(NNPA)—Speaker of the House John Boehner wants to cut at least $100 billion from the federal budget. President Obama agrees that there should be some spending reductions, but the budget shouldn’t be balanced on the backs of poor and working-class Americans. There is a way that both camps can have their way—end corporate welfare. According to the Cato Institute, a libertarian policy group in Washington, corporate welfare cost American taxpayers $92 billion in fiscal 2006, a figure that has grown to approximately $125 billion per year. And, the beneficiaries include such major companies as Boeing, Xerox, IBM, Motorola, Dow Chemical, and General Electric.


Ohio stomps on American dream of education

(REAL TIMES MEDIA)—I had a friend in high-school named “Jen” who commuted 45 minutes to school each day from her house in Manassas to our school in Centreville, Va. Jen lived with her mother and stepdad, but her estranged father still allowed her to use his address for residency so she could go to high-school in Fairfax County. Fairfax had great public schools and offered more of the AP courses that “Jen” needed for college. Jen, like millions of upper class White kids and parents across America bend the rules of residency and location to create their own little ‘school choice programs’ every year with little or no consequence. No one ever investigated her or questioned her right to drive 45 minutes to school.
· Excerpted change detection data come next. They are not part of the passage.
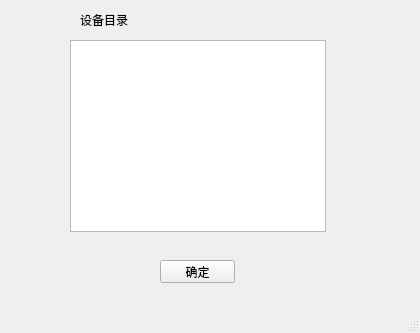
The window that sxw/gui/child_camera_select/child_camera_select.ui (Buct-king/ai-Project) describes before a commit, drawn with Qt 5.
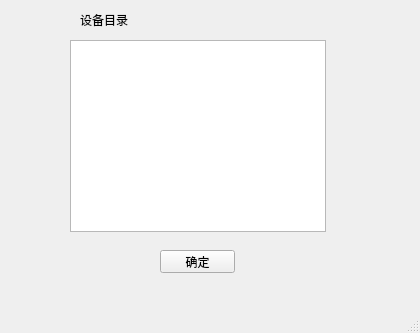
The same window after the commit.

Patch:
```diff
--- a/sxw/gui/child_camera_select/child_camera_select.ui
+++ b/sxw/gui/child_camera_select/child_camera_select.ui
@@ -41,7 +41,7 @@
     <property name="geometry">
      <rect>
       <x>160</x>
-      <y>260</y>
+      <y>250</y>
       <width>75</width>
       <height>23</height>
      </rect>
```
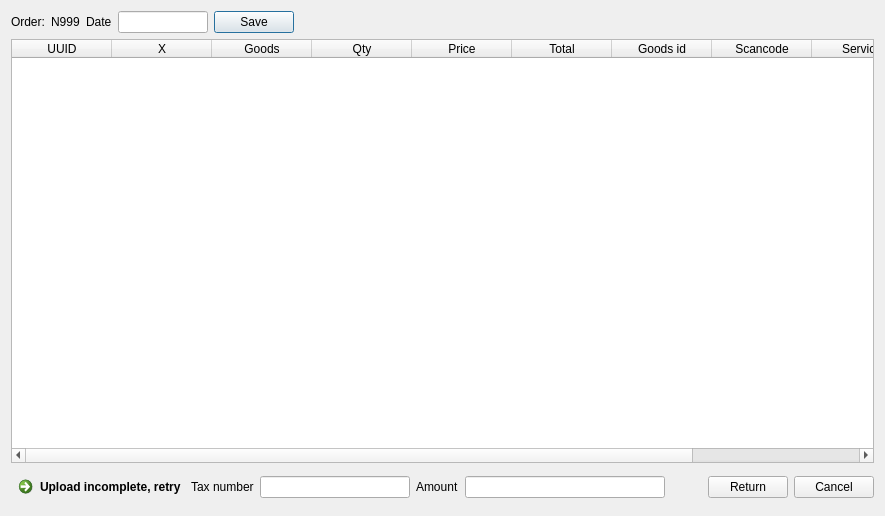
First picture: the form in Shop/vieworder.ui, repository End1-1/Cafe5, before the edit.
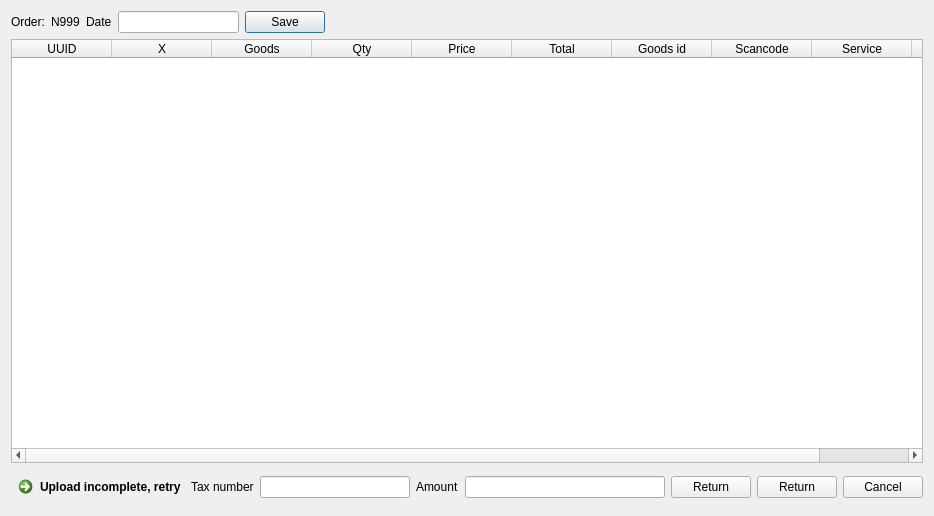
Second picture: the form after the edit. Icons and pictures are not drawn. Custom widgets are drawn as their Qt base class.

The edit to the form file:
```diff
--- a/Shop/vieworder.ui
+++ b/Shop/vieworder.ui
@@ -237,6 +237,13 @@
         </property>
        </spacer>
       </item>
+      <item>
+       <widget class="QPushButton" name="btnTaxReturn">
+        <property name="text">
+         <string>Return</string>
+        </property>
+       </widget>
+      </item>
       <item>
        <widget class="QPushButton" name="btnReturn">
         <property name="text">
```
Apparently the same blind eye and leniency isn’t reserved for poor Black folks, as Kelly Williams-Bolar of Akron Ohio has just found out.